• What is expected
Only the lines that include "views" should be copied from the data below.

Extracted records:
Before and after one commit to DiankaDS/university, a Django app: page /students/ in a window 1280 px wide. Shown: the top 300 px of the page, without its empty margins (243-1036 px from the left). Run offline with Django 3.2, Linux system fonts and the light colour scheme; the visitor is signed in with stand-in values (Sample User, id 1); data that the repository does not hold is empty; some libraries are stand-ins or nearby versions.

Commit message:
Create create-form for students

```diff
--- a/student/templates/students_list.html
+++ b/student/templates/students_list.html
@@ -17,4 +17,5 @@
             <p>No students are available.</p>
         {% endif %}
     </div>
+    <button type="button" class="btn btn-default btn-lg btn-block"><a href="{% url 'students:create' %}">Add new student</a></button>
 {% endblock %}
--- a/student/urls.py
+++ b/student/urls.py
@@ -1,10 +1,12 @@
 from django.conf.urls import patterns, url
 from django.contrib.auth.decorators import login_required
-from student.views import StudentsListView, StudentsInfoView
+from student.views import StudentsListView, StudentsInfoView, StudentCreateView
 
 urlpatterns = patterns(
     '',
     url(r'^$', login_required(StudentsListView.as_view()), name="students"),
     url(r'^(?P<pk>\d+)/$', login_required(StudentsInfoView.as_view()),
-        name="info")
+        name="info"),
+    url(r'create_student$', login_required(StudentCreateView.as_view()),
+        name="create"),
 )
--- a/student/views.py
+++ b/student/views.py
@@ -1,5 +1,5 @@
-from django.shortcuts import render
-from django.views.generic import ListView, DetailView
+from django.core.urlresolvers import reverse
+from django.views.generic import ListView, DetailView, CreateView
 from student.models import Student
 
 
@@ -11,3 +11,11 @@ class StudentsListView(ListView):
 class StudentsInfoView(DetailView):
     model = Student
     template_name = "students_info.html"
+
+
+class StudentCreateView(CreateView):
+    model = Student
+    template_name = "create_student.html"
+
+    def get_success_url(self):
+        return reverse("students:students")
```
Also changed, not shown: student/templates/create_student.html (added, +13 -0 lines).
--
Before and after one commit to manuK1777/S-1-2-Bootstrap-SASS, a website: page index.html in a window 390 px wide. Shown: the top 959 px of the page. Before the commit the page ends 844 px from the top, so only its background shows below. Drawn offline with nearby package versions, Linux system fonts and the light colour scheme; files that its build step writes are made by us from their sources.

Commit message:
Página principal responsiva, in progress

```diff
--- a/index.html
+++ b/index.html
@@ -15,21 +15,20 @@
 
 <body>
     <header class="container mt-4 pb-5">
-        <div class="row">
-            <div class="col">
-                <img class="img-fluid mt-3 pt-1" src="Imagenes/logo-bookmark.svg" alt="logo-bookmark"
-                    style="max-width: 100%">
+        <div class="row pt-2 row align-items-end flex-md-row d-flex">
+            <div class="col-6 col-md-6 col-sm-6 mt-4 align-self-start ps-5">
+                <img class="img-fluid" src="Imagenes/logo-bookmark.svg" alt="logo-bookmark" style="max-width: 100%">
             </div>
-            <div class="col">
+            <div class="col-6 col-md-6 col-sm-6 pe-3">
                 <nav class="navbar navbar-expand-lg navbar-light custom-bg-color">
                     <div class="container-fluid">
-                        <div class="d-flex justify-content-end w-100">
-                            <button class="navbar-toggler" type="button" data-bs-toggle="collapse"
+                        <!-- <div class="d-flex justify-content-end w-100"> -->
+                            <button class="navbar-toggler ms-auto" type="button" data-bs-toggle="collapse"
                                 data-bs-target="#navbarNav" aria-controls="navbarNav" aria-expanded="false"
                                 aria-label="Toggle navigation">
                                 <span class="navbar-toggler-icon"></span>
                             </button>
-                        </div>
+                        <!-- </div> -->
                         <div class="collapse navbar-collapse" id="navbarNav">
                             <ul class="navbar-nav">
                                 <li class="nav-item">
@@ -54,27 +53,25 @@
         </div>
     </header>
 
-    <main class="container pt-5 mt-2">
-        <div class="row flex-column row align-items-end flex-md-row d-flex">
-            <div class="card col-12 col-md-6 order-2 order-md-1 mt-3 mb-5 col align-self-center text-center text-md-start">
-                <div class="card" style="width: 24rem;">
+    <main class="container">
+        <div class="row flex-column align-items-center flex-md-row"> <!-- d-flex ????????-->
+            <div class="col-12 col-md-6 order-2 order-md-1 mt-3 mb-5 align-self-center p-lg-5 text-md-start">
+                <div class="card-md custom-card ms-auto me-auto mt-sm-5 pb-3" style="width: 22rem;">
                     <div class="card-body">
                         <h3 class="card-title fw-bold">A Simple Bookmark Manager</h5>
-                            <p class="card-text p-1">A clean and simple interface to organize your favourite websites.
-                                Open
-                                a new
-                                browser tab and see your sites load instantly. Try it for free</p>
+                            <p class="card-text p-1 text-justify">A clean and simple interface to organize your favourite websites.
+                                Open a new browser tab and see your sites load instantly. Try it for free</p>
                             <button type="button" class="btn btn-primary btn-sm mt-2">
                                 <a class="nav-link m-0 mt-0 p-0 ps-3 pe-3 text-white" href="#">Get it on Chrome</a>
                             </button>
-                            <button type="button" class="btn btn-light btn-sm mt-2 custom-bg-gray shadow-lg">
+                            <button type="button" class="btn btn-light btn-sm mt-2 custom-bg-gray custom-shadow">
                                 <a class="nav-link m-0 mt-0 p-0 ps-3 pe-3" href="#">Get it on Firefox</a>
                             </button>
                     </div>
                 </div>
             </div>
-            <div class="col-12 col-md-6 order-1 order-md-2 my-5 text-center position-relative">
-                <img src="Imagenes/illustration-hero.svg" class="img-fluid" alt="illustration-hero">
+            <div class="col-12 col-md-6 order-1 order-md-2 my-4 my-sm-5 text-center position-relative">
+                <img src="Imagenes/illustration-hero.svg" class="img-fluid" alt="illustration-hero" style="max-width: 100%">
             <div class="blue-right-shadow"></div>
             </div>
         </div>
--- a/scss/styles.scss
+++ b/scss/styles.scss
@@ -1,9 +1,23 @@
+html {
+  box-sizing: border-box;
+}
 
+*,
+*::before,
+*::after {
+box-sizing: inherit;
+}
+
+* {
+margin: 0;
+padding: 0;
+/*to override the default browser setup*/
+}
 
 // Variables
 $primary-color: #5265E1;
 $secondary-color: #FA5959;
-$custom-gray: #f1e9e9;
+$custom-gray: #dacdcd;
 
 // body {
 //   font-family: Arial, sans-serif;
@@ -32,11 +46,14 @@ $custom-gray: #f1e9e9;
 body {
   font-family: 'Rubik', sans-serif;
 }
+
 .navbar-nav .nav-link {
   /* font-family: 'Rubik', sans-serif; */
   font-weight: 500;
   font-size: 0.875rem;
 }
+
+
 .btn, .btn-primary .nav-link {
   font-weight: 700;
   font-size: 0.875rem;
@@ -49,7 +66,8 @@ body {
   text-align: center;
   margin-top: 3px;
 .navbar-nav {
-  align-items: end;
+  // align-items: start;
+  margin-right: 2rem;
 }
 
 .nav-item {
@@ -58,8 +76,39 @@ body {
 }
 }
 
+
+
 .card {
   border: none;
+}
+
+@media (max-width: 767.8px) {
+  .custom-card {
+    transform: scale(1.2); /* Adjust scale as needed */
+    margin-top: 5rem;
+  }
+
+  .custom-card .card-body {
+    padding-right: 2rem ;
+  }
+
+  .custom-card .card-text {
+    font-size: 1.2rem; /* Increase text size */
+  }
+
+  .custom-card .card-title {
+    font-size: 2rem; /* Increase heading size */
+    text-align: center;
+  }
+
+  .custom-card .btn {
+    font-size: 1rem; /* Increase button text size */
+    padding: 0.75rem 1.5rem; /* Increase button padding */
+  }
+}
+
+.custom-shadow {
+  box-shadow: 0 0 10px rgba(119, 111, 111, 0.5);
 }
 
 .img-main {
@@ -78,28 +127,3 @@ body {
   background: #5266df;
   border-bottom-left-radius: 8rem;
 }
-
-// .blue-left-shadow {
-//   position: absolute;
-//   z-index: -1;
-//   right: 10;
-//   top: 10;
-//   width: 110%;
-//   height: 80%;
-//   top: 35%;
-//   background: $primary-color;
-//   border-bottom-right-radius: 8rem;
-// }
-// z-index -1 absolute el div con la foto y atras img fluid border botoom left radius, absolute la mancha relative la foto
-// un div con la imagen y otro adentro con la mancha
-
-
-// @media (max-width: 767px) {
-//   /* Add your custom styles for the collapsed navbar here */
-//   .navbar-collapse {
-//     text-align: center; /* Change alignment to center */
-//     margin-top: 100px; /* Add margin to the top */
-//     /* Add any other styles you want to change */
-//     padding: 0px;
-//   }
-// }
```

• Solution to this problem
-from student.views import StudentsListView, StudentsInfoView
+from student.views import StudentsListView, StudentsInfoView, StudentCreateView
--- a/student/views.py
+++ b/student/views.py
-from django.views.generic import ListView, DetailView
+from django.views.generic import ListView, DetailView, CreateView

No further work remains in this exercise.